╭──
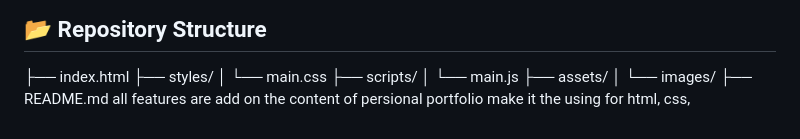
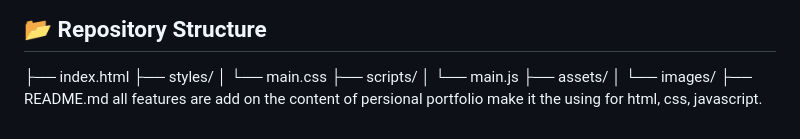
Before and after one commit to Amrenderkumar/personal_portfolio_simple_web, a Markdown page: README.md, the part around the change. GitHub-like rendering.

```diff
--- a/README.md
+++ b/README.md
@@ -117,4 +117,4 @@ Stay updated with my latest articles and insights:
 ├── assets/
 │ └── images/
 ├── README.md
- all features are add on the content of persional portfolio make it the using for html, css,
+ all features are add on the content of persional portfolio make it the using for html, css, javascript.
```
╰──
╭──
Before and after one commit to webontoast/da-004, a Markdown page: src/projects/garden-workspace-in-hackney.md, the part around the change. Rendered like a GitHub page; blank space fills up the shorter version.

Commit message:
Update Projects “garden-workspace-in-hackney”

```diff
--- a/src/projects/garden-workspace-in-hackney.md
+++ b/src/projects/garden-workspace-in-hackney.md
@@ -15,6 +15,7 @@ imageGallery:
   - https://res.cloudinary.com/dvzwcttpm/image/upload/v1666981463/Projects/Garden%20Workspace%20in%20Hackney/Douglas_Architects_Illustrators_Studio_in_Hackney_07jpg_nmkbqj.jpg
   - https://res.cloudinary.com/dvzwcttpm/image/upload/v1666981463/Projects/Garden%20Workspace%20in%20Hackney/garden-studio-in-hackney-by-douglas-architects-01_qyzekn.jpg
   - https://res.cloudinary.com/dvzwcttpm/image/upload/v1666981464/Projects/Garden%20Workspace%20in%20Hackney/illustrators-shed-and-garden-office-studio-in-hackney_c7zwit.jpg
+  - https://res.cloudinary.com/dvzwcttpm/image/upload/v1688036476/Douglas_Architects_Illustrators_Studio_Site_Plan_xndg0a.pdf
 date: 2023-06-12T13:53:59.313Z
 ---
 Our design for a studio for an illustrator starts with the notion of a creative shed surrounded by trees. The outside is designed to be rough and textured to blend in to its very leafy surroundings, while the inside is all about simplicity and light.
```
╰──
╭──
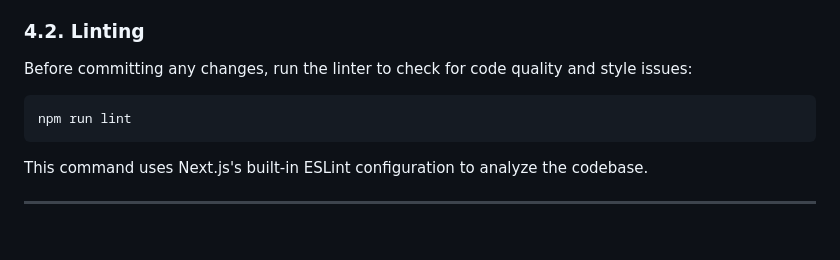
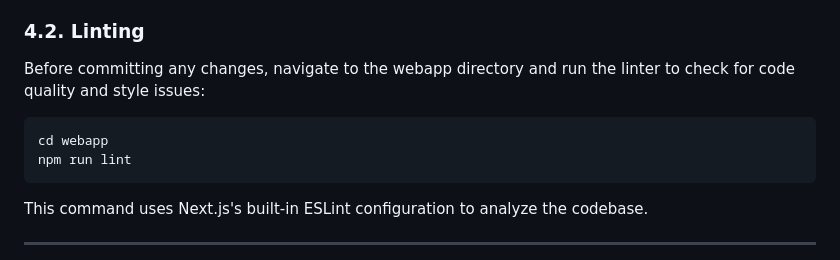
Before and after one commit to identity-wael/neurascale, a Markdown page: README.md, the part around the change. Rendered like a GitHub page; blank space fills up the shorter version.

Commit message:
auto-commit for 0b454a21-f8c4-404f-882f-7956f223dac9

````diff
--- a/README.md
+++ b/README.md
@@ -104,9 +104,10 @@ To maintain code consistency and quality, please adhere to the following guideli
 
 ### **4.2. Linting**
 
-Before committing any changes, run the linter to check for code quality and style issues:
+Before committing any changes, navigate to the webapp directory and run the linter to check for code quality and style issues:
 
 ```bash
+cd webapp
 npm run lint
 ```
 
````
╰──
# WHAT THIS TASK INVOLVES
Tally the lines above that contain "like"; give only the number.

# RESPONSE TO THE EXERCISE
3